Your assignment: Exclude the pictures, then copy all remaining records exactly.

━━━━━━━━━━

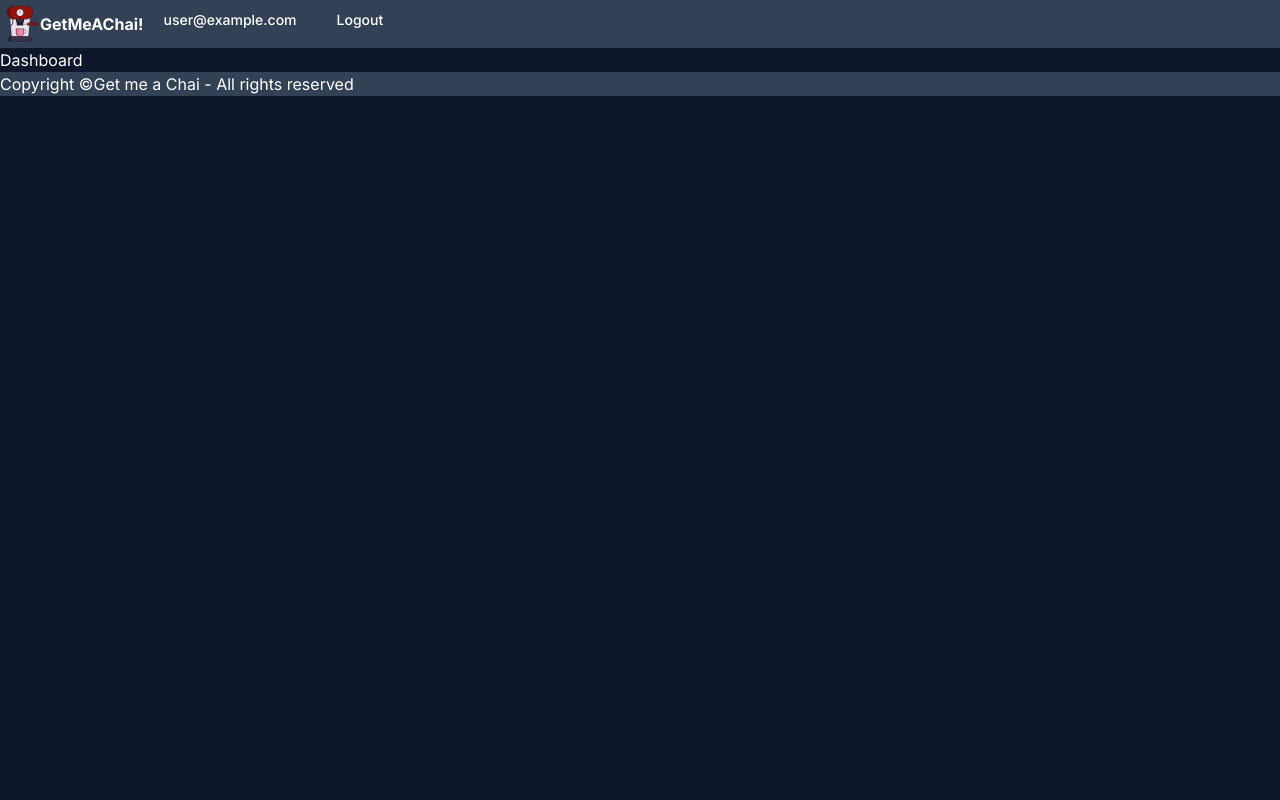
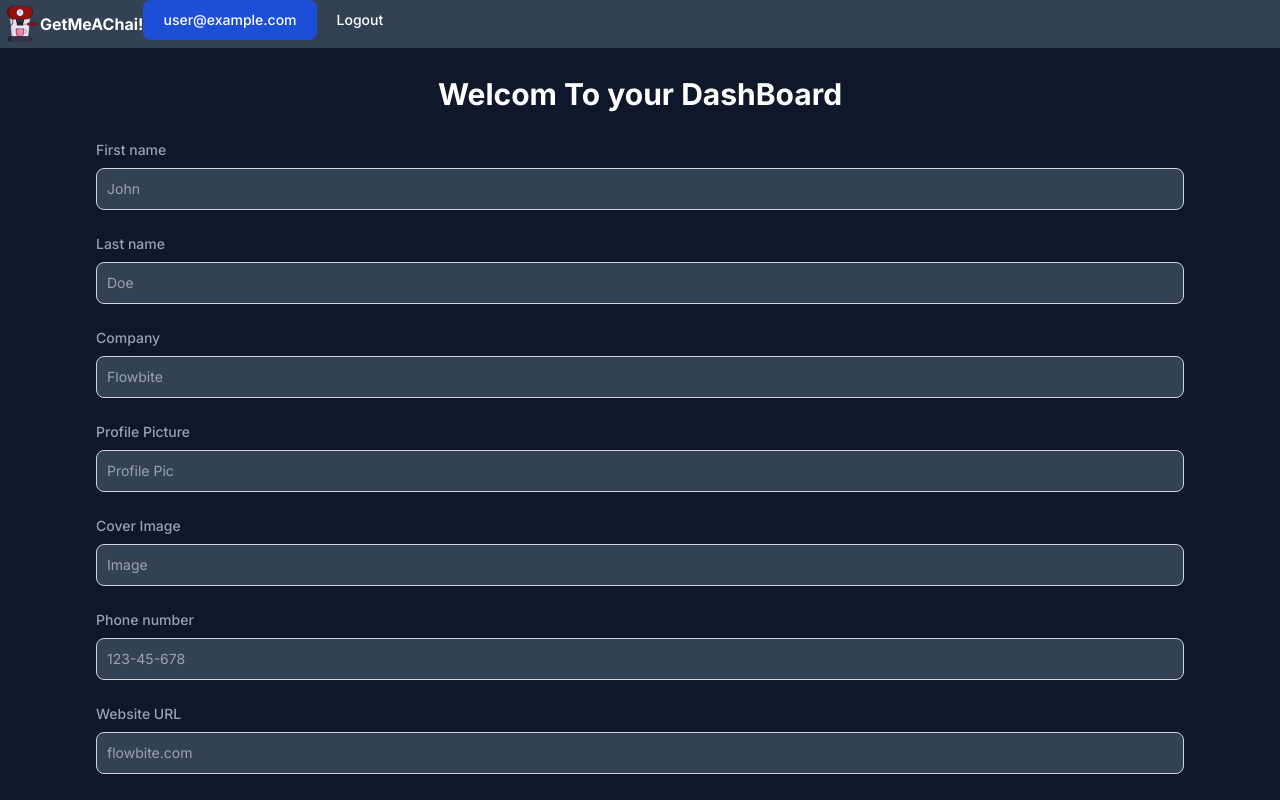
Before and after one commit to AhmedArbaz/get-me-a-fund, a Next.js app: page /dashboard in a window 1280 px wide. Shown: the top 800 px of the page. Built offline with nearby package versions, Linux system fonts and the light colour scheme; no server answers; sample sign-in values are in the browser's storage.

Commit message:
Make dashboard ui by flowBite.com take a form from that web and adjust it with my need and style

```diff
--- a/app/dashboard/page.js
+++ b/app/dashboard/page.js
@@ -14,7 +14,49 @@ if (!session) {
 
   return (
     <div>
-      Dashboard
+     <div className='font-bold text-3xl text-center py-7'>
+      Welcom To your DashBoard
+     </div>
+
+     <form>
+    <div className="grid gap-6 mb-6 mx-24 ">
+        <div>
+            <label HtmlFor="first_name" className="block mb-2 text-sm font-medium text-slate-400 dark:text-white">First name</label>
+            <input type="text" id="first_name" className="bg-slate-700 border border-gray-300 text-slate-400 text-sm rounded-lg focus:ring-blue-500 focus:border-blue-500 block w-full p-2.5 dark:bg-gray-700 dark:border-gray-600 dark:placeholder-gray-400 dark:text-white dark:focus:ring-blue-500 dark:focus:border-blue-500" placeholder="John" required />
+        </div>
+        <div>
+            <label HtmlFor="last_name" className="block mb-2 text-sm font-medium text-slate-400 dark:text-white">Last name</label>
+            <input type="text" id="last_name" className="bg-slate-700 border border-gray-300 text-slate-400 text-sm rounded-lg focus:ring-blue-500 focus:border-blue-500 block w-full p-2.5 dark:bg-gray-700 dark:border-gray-600 dark:placeholder-gray-400 dark:text-white dark:focus:ring-blue-500 dark:focus:border-blue-500" placeholder="Doe" required />
+        </div>
+        <div>
+            <label HtmlFor="company" className="block mb-2 text-sm font-medium text-slate-400 dark:text-white">Company</label>
+            <input type="text" id="company" className="bg-slate-700 border border-gray-300 text-slate-400 text-sm rounded-lg focus:ring-blue-500 focus:border-blue-500 block w-full p-2.5 dark:bg-gray-700 dark:border-gray-600 dark:placeholder-gray-400 dark:text-white dark:focus:ring-blue-500 dark:focus:border-blue-500" placeholder="Flowbite" required />
+        </div>
+        <div>
+            <label HtmlFor="company" className="block mb-2 text-sm font-medium text-slate-400 dark:text-white">Profile Picture</label>
+            <input type="text" id="company" className="bg-slate-700 border border-gray-300 text-slate-400 text-sm rounded-lg focus:ring-blue-500 focus:border-blue-500 block w-full p-2.5 dark:bg-gray-700 dark:border-gray-600 dark:placeholder-gray-400 dark:text-white dark:focus:ring-blue-500 dark:focus:border-blue-500" placeholder="Profile Pic" required />
+        </div>
+        <div>
+            <label HtmlFor="company" className="block mb-2 text-sm font-medium text-slate-400 dark:text-white">Cover Image</label>
+            <input type="text" id="company" className="bg-slate-700 border border-gray-300 text-slate-400 text-sm rounded-lg focus:ring-blue-500 focus:border-blue-500 block w-full p-2.5 dark:bg-gray-700 dark:border-gray-600 dark:placeholder-gray-400 dark:text-white dark:focus:ring-blue-500 dark:focus:border-blue-500" placeholder="Image" required />
+        </div>
+        <div>
+            <label HtmlFor="phone" className="block mb-2 text-sm font-medium text-slate-400 dark:text-white">Phone number</label>
+            <input type="number" id="phone" className="bg-slate-700 border border-gray-300 text-slate-400 text-sm rounded-lg focus:ring-blue-500 focus:border-blue-500 block w-full p-2.5 dark:bg-gray-700 dark:border-gray-600 dark:placeholder-gray-400 dark:text-white dark:focus:ring-blue-500 dark:focus:border-blue-500" placeholder="123-45-678" pattern="[0-9]{3}-[0-9]{2}-[0-9]{3}" required />
+        </div>
+        <div>
+            <label HtmlFor="website" className="block mb-2 text-sm font-medium text-slate-400 dark:text-white">Website URL</label>
+            <input type="url" id="website" className="bg-slate-700 border border-gray-300 text-slate-400 text-sm rounded-lg focus:ring-blue-500 focus:border-blue-500 block w-full p-2.5 dark:bg-gray-700 dark:border-gray-600 dark:placeholder-gray-400 dark:text-white dark:focus:ring-blue-500 dark:focus:border-blue-500" placeholder="flowbite.com" required />
+        </div>
+          <div>
+
+        <label HtmlFor="email" className="block mb-2 text-sm font-medium text-slate-400 dark:text-white">Email address/Username</label>
+        <input type="email" id="email" className="bg-slate-700 border border-gray-300 text-slate-400 text-sm rounded-lg focus:ring-blue-500 focus:border-blue-500 block w-full p-2.5 dark:bg-gray-700 dark:border-gray-600 dark:placeholder-gray-400 dark:text-white dark:focus:ring-blue-500 dark:focus:border-blue-500" placeholder="john.doe@company.com" required />
+        </div>
+    <button type="submit" className="text-white bg-blue-700 hover:bg-blue-800 focus:ring-4 focus:outline-none focus:ring-blue-300 font-medium rounded-lg text-sm w-full sm:w-auto px-5 py-2.5 text-center dark:bg-blue-600 dark:hover:bg-blue-700 dark:focus:ring-blue-800">Submit</button>
+    </div>
+</form>
+
     </div>
   )
 }
```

━━━━━━━━━━

Answer section:
Before and after one commit to AhmedArbaz/get-me-a-fund, a Next.js app: page /dashboard in a window 1280 px wide. Shown: the top 800 px of the page. Built offline with nearby package versions, Linux system fonts and the light colour scheme; no server answers; sample sign-in values are in the browser's storage.

Commit message:
Make dashboard ui by flowBite.com take a form from that web and adjust it with my need and style

```diff
--- a/app/dashboard/page.js
+++ b/app/dashboard/page.js
@@ -14,7 +14,49 @@ if (!session) {
 
   return (
     <div>
-      Dashboard
+     <div className='font-bold text-3xl text-center py-7'>
+      Welcom To your DashBoard
+     </div>
+
+     <form>
+    <div className="grid gap-6 mb-6 mx-24 ">
+        <div>
+            <label HtmlFor="first_name" className="block mb-2 text-sm font-medium text-slate-400 dark:text-white">First name</label>
+            <input type="text" id="first_name" className="bg-slate-700 border border-gray-300 text-slate-400 text-sm rounded-lg focus:ring-blue-500 focus:border-blue-500 block w-full p-2.5 dark:bg-gray-700 dark:border-gray-600 dark:placeholder-gray-400 dark:text-white dark:focus:ring-blue-500 dark:focus:border-blue-500" placeholder="John" required />
+        </div>
+        <div>
+            <label HtmlFor="last_name" className="block mb-2 text-sm font-medium text-slate-400 dark:text-white">Last name</label>
+            <input type="text" id="last_name" className="bg-slate-700 border border-gray-300 text-slate-400 text-sm rounded-lg focus:ring-blue-500 focus:border-blue-500 block w-full p-2.5 dark:bg-gray-700 dark:border-gray-600 dark:placeholder-gray-400 dark:text-white dark:focus:ring-blue-500 dark:focus:border-blue-500" placeholder="Doe" required />
+        </div>
+        <div>
+            <label HtmlFor="company" className="block mb-2 text-sm font-medium text-slate-400 dark:text-white">Company</label>
+            <input type="text" id="company" className="bg-slate-700 border border-gray-300 text-slate-400 text-sm rounded-lg focus:ring-blue-500 focus:border-blue-500 block w-full p-2.5 dark:bg-gray-700 dark:border-gray-600 dark:placeholder-gray-400 dark:text-white dark:focus:ring-blue-500 dark:focus:border-blue-500" placeholder="Flowbite" required />
+        </div>
+        <div>
+            <label HtmlFor="company" className="block mb-2 text-sm font-medium text-slate-400 dark:text-white">Profile Picture</label>
+            <input type="text" id="company" className="bg-slate-700 border border-gray-300 text-slate-400 text-sm rounded-lg focus:ring-blue-500 focus:border-blue-500 block w-full p-2.5 dark:bg-gray-700 dark:border-gray-600 dark:placeholder-gray-400 dark:text-white dark:focus:ring-blue-500 dark:focus:border-blue-500" placeholder="Profile Pic" required />
+        </div>
+        <div>
+            <label HtmlFor="company" className="block mb-2 text-sm font-medium text-slate-400 dark:text-white">Cover Image</label>
+            <input type="text" id="company" className="bg-slate-700 border border-gray-300 text-slate-400 text-sm rounded-lg focus:ring-blue-500 focus:border-blue-500 block w-full p-2.5 dark:bg-gray-700 dark:border-gray-600 dark:placeholder-gray-400 dark:text-white dark:focus:ring-blue-500 dark:focus:border-blue-500" placeholder="Image" required />
+        </div>
+        <div>
+            <label HtmlFor="phone" className="block mb-2 text-sm font-medium text-slate-400 dark:text-white">Phone number</label>
+            <input type="number" id="phone" className="bg-slate-700 border border-gray-300 text-slate-400 text-sm rounded-lg focus:ring-blue-500 focus:border-blue-500 block w-full p-2.5 dark:bg-gray-700 dark:border-gray-600 dark:placeholder-gray-400 dark:text-white dark:focus:ring-blue-500 dark:focus:border-blue-500" placeholder="123-45-678" pattern="[0-9]{3}-[0-9]{2}-[0-9]{3}" required />
+        </div>
+        <div>
+            <label HtmlFor="website" className="block mb-2 text-sm font-medium text-slate-400 dark:text-white">Website URL</label>
+            <input type="url" id="website" className="bg-slate-700 border border-gray-300 text-slate-400 text-sm rounded-lg focus:ring-blue-500 focus:border-blue-500 block w-full p-2.5 dark:bg-gray-700 dark:border-gray-600 dark:placeholder-gray-400 dark:text-white dark:focus:ring-blue-500 dark:focus:border-blue-500" placeholder="flowbite.com" required />
+        </div>
+          <div>
+
+        <label HtmlFor="email" className="block mb-2 text-sm font-medium text-slate-400 dark:text-white">Email address/Username</label>
+        <input type="email" id="email" className="bg-slate-700 border border-gray-300 text-slate-400 text-sm rounded-lg focus:ring-blue-500 focus:border-blue-500 block w-full p-2.5 dark:bg-gray-700 dark:border-gray-600 dark:placeholder-gray-400 dark:text-white dark:focus:ring-blue-500 dark:focus:border-blue-500" placeholder="john.doe@company.com" required />
+        </div>
+    <button type="submit" className="text-white bg-blue-700 hover:bg-blue-800 focus:ring-4 focus:outline-none focus:ring-blue-300 font-medium rounded-lg text-sm w-full sm:w-auto px-5 py-2.5 text-center dark:bg-blue-600 dark:hover:bg-blue-700 dark:focus:ring-blue-800">Submit</button>
+    </div>
+</form>
+
     </div>
   )
 }
```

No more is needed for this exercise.